(Required work) Find the lines below in which the string "white" occurs. Copy each one.

(Data extract)

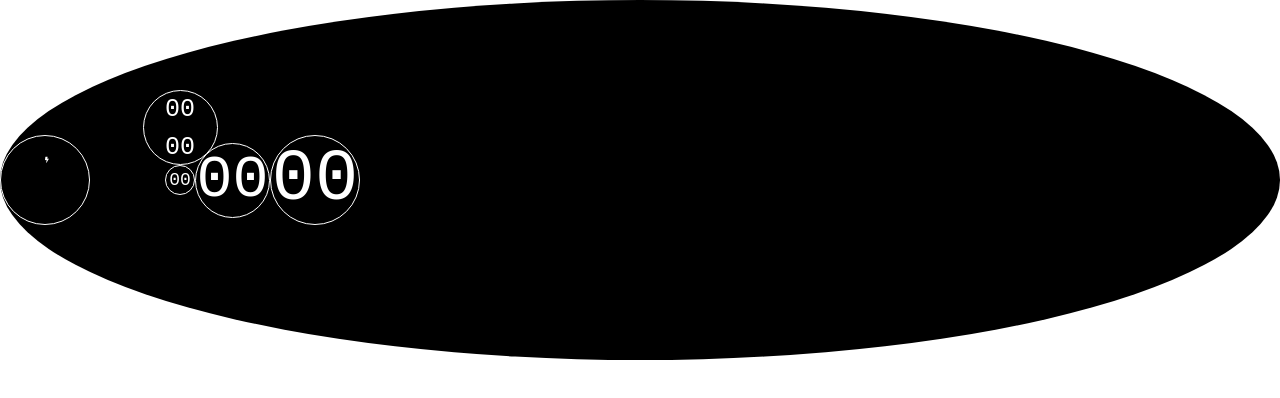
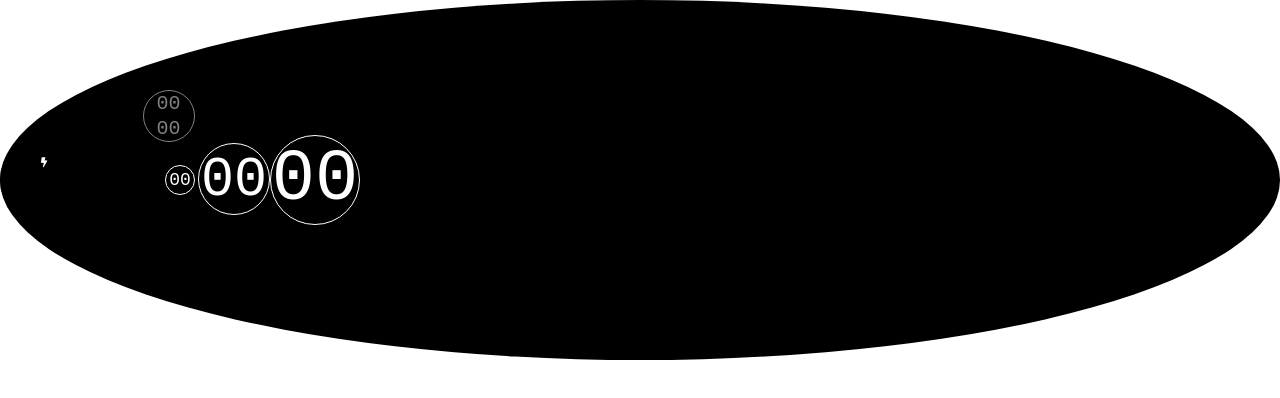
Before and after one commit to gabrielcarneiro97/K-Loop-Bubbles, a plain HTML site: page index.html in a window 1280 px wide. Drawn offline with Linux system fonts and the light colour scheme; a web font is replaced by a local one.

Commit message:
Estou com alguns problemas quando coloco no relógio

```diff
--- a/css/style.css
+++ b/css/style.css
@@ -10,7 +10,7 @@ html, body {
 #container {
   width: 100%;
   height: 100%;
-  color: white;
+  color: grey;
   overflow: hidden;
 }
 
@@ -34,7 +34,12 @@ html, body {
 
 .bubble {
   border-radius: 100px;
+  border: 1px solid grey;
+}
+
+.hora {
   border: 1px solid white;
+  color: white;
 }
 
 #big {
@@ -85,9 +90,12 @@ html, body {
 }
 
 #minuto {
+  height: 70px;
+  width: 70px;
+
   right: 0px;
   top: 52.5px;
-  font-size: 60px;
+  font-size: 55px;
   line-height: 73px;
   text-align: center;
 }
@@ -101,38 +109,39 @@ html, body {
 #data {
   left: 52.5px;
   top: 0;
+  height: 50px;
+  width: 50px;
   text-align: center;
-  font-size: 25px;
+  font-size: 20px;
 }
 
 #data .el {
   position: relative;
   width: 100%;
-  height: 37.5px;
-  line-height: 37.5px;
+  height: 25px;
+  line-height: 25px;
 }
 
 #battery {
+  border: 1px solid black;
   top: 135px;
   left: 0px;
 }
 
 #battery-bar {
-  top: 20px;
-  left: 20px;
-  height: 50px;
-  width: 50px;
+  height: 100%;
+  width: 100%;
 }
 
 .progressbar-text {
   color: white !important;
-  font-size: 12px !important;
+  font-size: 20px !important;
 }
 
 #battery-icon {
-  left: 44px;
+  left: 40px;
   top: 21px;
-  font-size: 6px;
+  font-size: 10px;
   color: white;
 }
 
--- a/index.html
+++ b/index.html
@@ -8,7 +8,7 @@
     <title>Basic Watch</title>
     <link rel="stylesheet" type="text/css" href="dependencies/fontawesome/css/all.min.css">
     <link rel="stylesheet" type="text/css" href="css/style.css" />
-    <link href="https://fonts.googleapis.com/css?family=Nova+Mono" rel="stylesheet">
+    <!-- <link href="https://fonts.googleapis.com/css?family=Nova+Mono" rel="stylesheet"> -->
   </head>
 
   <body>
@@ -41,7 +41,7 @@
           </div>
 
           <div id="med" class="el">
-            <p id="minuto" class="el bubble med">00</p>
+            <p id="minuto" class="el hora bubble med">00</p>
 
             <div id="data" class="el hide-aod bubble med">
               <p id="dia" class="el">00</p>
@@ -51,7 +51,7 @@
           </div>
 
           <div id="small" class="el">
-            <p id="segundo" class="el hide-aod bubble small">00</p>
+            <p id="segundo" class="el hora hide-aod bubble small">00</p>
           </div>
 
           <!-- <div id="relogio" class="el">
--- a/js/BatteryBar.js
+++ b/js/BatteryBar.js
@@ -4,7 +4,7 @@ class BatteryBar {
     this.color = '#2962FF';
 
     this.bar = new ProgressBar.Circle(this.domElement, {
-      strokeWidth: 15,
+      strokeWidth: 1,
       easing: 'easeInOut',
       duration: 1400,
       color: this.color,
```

==

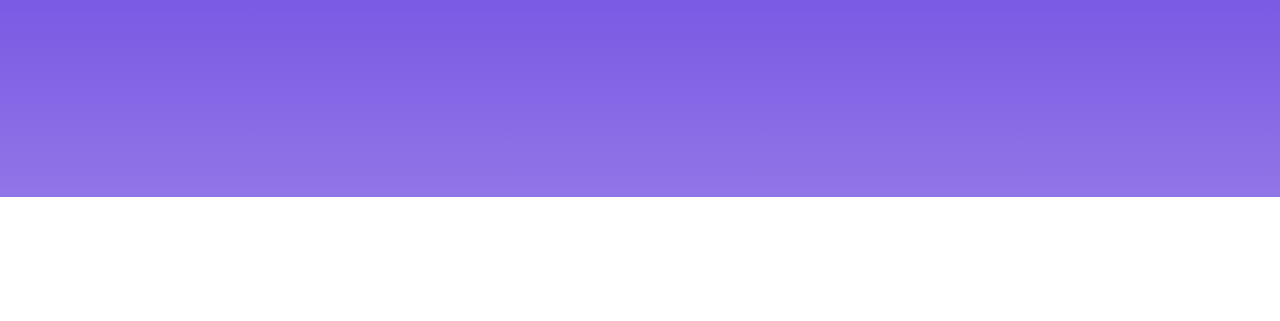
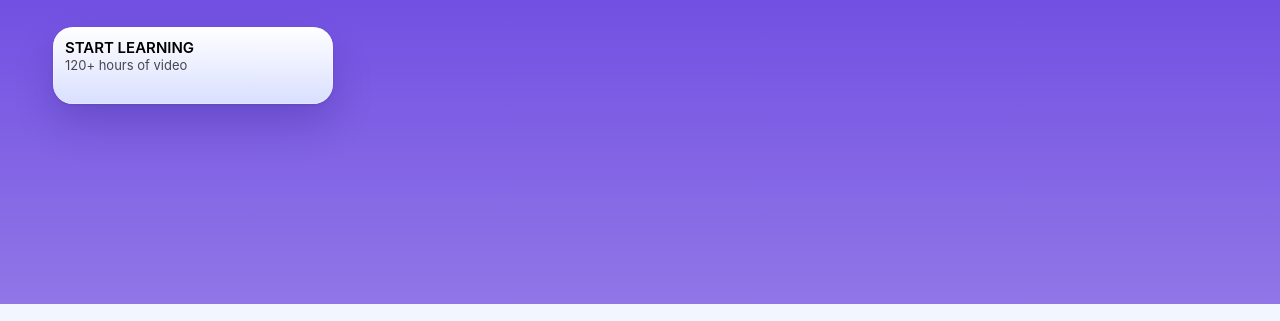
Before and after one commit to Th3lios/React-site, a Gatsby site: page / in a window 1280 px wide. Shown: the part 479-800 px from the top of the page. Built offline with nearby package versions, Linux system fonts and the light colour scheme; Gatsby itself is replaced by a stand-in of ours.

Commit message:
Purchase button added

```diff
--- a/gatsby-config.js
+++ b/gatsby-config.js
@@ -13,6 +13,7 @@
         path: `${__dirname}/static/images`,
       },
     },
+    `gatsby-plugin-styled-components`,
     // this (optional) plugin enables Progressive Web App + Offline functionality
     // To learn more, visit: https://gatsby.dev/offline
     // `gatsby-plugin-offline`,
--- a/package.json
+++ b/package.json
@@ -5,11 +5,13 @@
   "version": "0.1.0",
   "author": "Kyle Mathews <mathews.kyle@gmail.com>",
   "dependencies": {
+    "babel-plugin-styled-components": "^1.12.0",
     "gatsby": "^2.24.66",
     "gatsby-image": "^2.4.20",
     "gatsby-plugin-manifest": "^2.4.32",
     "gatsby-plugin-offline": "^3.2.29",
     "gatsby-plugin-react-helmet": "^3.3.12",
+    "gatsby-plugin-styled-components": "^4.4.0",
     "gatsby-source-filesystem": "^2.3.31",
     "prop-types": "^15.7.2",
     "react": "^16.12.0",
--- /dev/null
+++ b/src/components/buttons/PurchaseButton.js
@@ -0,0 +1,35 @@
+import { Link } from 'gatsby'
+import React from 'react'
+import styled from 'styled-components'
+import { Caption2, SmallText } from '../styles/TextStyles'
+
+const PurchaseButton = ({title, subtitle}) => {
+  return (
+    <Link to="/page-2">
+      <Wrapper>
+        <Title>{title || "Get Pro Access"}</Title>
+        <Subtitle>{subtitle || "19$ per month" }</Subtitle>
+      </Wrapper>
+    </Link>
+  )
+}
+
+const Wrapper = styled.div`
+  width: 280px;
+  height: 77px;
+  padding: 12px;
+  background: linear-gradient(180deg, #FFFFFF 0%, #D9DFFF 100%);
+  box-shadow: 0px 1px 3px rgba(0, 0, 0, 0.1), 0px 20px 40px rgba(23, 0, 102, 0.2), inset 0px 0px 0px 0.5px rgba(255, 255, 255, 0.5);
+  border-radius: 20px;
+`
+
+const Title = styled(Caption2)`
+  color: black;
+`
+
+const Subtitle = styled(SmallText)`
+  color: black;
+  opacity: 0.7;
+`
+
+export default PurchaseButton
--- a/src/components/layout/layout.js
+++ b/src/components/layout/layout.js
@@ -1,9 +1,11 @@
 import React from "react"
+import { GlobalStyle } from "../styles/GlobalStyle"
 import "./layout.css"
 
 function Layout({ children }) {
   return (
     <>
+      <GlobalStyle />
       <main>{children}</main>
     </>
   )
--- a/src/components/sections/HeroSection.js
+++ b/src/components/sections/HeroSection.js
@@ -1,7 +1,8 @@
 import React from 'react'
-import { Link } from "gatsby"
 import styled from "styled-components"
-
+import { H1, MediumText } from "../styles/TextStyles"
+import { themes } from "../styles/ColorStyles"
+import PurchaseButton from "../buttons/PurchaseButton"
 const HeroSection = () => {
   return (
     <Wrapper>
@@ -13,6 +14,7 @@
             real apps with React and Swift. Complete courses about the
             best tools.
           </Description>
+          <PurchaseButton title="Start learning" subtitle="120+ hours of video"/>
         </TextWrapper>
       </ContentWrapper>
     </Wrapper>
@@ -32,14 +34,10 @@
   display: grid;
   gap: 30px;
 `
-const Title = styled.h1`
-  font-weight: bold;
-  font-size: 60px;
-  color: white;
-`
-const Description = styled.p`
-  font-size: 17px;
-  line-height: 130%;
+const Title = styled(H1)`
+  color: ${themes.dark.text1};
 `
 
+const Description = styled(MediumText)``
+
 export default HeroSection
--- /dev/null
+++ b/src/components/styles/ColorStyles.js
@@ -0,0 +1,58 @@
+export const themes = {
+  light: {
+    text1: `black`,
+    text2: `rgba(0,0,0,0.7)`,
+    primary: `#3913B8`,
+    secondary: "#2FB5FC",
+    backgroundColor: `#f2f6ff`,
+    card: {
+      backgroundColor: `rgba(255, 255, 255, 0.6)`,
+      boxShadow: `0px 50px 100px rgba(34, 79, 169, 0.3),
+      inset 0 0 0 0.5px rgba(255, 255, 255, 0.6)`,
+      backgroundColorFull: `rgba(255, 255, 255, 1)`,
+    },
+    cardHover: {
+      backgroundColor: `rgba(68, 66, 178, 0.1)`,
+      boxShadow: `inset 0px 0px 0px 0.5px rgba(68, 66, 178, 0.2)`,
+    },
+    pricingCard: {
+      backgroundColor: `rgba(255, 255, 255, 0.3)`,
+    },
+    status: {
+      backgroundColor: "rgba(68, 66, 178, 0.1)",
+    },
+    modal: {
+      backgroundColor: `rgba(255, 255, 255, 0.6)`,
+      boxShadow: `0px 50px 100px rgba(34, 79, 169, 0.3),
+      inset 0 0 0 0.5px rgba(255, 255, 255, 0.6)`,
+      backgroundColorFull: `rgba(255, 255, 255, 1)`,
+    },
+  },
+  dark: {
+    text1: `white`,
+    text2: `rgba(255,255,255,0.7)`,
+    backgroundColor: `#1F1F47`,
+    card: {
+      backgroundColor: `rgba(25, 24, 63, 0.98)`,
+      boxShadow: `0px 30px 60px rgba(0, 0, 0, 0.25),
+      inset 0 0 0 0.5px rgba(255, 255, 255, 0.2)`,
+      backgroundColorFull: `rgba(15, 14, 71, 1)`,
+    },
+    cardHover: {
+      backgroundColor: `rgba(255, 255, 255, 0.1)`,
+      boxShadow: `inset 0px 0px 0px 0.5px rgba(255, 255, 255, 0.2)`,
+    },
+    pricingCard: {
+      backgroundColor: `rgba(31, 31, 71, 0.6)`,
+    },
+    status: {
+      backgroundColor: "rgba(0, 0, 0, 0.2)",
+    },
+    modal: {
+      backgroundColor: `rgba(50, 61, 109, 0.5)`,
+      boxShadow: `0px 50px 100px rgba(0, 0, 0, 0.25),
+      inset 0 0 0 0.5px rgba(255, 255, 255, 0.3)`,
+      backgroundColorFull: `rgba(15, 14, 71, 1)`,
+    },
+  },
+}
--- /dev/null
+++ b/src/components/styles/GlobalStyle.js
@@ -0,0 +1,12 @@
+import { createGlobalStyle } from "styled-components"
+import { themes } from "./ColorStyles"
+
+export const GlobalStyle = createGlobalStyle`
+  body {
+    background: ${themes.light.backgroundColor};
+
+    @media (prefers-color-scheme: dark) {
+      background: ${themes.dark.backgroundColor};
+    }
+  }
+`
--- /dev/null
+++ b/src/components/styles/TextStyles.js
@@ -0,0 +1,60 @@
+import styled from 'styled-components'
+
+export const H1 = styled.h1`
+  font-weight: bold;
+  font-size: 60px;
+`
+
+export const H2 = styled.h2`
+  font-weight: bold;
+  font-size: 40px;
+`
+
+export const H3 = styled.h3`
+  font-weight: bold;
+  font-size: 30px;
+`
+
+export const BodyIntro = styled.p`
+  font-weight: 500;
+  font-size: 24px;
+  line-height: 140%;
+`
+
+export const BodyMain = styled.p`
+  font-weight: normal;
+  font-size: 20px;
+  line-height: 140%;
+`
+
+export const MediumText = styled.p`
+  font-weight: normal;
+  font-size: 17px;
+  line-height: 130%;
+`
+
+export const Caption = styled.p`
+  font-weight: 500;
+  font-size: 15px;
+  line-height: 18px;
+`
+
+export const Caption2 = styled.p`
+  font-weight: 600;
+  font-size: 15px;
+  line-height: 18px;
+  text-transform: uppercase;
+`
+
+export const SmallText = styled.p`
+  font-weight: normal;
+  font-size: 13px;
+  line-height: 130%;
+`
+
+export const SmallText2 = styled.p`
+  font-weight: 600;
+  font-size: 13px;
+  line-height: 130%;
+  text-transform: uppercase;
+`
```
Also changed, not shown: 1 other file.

...

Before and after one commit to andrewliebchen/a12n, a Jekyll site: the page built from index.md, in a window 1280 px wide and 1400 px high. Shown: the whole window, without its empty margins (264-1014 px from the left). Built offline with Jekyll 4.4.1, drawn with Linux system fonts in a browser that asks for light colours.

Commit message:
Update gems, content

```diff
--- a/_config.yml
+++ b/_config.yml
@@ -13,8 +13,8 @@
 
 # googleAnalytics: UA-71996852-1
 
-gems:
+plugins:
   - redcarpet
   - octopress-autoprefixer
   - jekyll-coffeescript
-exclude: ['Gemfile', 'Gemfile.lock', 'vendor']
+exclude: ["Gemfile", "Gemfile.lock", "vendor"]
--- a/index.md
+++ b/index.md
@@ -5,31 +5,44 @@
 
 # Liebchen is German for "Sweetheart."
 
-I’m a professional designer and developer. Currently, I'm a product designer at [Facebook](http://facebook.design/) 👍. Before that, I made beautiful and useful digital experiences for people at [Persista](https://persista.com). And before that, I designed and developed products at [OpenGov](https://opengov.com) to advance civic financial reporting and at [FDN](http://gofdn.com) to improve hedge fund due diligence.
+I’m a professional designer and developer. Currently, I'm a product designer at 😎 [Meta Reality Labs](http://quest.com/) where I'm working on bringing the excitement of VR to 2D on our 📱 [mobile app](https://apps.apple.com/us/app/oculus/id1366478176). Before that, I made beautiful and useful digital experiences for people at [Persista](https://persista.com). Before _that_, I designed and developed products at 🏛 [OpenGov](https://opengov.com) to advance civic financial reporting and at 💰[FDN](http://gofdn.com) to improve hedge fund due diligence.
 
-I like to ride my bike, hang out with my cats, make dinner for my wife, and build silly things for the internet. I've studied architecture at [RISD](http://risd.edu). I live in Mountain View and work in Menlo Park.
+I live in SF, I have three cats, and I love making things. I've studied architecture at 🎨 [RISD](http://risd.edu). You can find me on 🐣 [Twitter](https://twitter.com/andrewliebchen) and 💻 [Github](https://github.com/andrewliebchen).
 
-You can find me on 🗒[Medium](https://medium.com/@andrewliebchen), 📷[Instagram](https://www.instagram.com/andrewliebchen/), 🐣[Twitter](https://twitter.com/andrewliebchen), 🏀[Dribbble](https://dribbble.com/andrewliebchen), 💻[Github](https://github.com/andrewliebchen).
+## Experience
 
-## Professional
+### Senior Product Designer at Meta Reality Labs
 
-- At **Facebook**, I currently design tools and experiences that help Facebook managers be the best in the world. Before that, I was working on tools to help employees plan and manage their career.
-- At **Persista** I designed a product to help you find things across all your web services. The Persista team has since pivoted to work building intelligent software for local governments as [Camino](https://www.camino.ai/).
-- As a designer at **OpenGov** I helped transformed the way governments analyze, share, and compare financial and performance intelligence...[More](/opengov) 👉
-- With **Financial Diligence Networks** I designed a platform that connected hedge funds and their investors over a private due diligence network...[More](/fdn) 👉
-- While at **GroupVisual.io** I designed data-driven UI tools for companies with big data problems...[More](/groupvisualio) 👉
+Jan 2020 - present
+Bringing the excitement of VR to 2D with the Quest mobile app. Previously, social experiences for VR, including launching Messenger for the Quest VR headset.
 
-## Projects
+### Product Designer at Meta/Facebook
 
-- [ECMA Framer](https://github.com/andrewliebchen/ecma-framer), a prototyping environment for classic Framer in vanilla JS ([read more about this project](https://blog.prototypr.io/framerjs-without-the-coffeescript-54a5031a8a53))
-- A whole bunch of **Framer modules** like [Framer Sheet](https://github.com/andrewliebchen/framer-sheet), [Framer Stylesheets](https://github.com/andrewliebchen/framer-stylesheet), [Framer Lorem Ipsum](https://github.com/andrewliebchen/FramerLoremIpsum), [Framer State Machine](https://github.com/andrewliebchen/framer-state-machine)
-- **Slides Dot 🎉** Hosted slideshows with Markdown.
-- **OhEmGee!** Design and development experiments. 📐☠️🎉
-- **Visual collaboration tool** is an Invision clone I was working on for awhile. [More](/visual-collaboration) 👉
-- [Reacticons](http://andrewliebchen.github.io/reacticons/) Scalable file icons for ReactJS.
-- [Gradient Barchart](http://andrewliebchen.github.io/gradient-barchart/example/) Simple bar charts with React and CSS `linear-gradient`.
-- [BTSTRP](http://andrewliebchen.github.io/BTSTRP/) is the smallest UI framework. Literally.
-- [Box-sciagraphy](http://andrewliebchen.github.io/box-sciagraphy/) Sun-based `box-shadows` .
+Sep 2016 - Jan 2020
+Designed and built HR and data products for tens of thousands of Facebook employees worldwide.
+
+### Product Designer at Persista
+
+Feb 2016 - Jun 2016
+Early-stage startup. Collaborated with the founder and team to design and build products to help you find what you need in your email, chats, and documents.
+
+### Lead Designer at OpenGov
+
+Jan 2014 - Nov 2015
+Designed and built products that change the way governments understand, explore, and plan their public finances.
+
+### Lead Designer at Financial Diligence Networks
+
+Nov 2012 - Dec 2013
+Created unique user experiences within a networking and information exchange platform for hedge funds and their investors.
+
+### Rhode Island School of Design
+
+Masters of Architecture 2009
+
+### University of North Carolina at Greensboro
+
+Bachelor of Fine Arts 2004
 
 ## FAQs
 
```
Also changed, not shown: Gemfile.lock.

(Response below)
-  color: white;
   border: 1px solid white;
+  color: white;
   color: white !important;
   color: white;
-  color: white;
+    text1: `white`,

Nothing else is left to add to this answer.